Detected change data
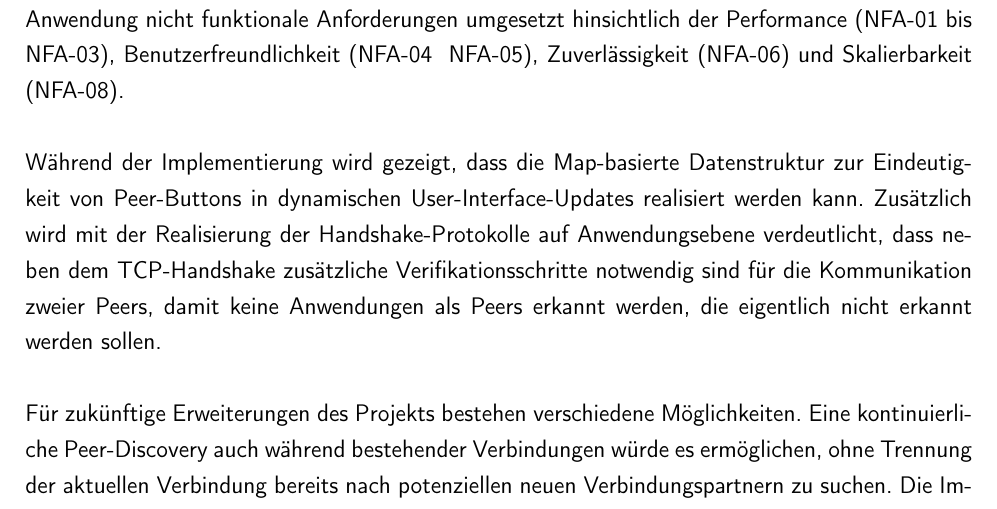
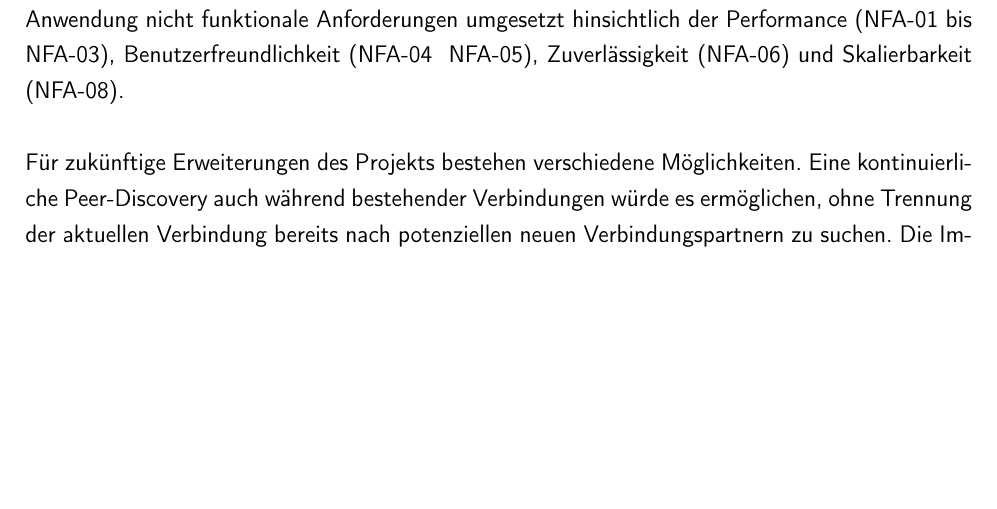
Before and after one commit to theoleuthardt/studienarbeit-ii, a LaTeX book (main.tex, which reads kapitel/09fazit.tex): part of page 30 of 35 before the commit and part of page 30 of 34 after it, cut so that both start at the same text, the shorter picture padded with empty space. Compiled offline with pdfLaTeX.

Commit message:
docs: remove unnecessary part

```diff
--- a/kapitel/09fazit.tex
+++ b/kapitel/09fazit.tex
@@ -9,9 +9,6 @@ Durch die zusätzlichen Implementierungen im Backend, wie die Umsetzung des Verb
 Zur manuellen Verbindungstrennung wird über die Umsetzung manueller Disconnects durch einen Button im Frontend (FA-08), Graceful Disconnects (FA-09) und eine Zustandssynchronisation bei Disconnects (FA-10) ermöglicht.
 Darüber hinaus werden sowohl im Frontend als auch im Backend der Anwendung nicht funktionale Anforderungen umgesetzt hinsichtlich der Performance (NFA-01 bis NFA-03), Benutzerfreundlichkeit (NFA-04 & NFA-05), Zuverlässigkeit (NFA-06) und Skalierbarkeit (NFA-08).\\
 \\
-Während der Implementierung wird gezeigt, dass die Map-basierte Datenstruktur zur Eindeutigkeit von Peer-Buttons in dynamischen User-Interface-Updates realisiert werden kann.
-Zusätzlich wird mit der Realisierung der Handshake-Protokolle auf Anwendungsebene verdeutlicht, dass neben dem TCP-Handshake zusätzliche Verifikationsschritte notwendig sind für die Kommunikation zweier Peers, damit keine Anwendungen als Peers erkannt werden, die eigentlich nicht erkannt werden sollen.\\
-\\
 Für zukünftige Erweiterungen des Projekts bestehen verschiedene Möglichkeiten.
 Eine kontinuierliche Peer-Discovery auch während bestehender Verbindungen würde es ermöglichen, ohne Trennung der aktuellen Verbindung bereits nach potenziellen neuen Verbindungspartnern zu suchen.
 Die Implementierung eines Verbindungsverlaufs könnte dem Nutzer Einblick in vergangene Verbindungen geben.
```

• [PROBLEM DETAILS]
Each line above that has the word "Backend" should be copied.

• [ANSWER TO THE EXERCISE]
@@ -9,9 +9,6 @@ Durch die zusätzlichen Implementierungen im Backend, wie die Umsetzung des Verb
 Darüber hinaus werden sowohl im Frontend als auch im Backend der Anwendung nicht funktionale Anforderungen umgesetzt hinsichtlich der Performance (NFA-01 bis NFA-03), Benutzerfreundlichkeit (NFA-04 & NFA-05), Zuverlässigkeit (NFA-06) und Skalierbarkeit (NFA-08).\\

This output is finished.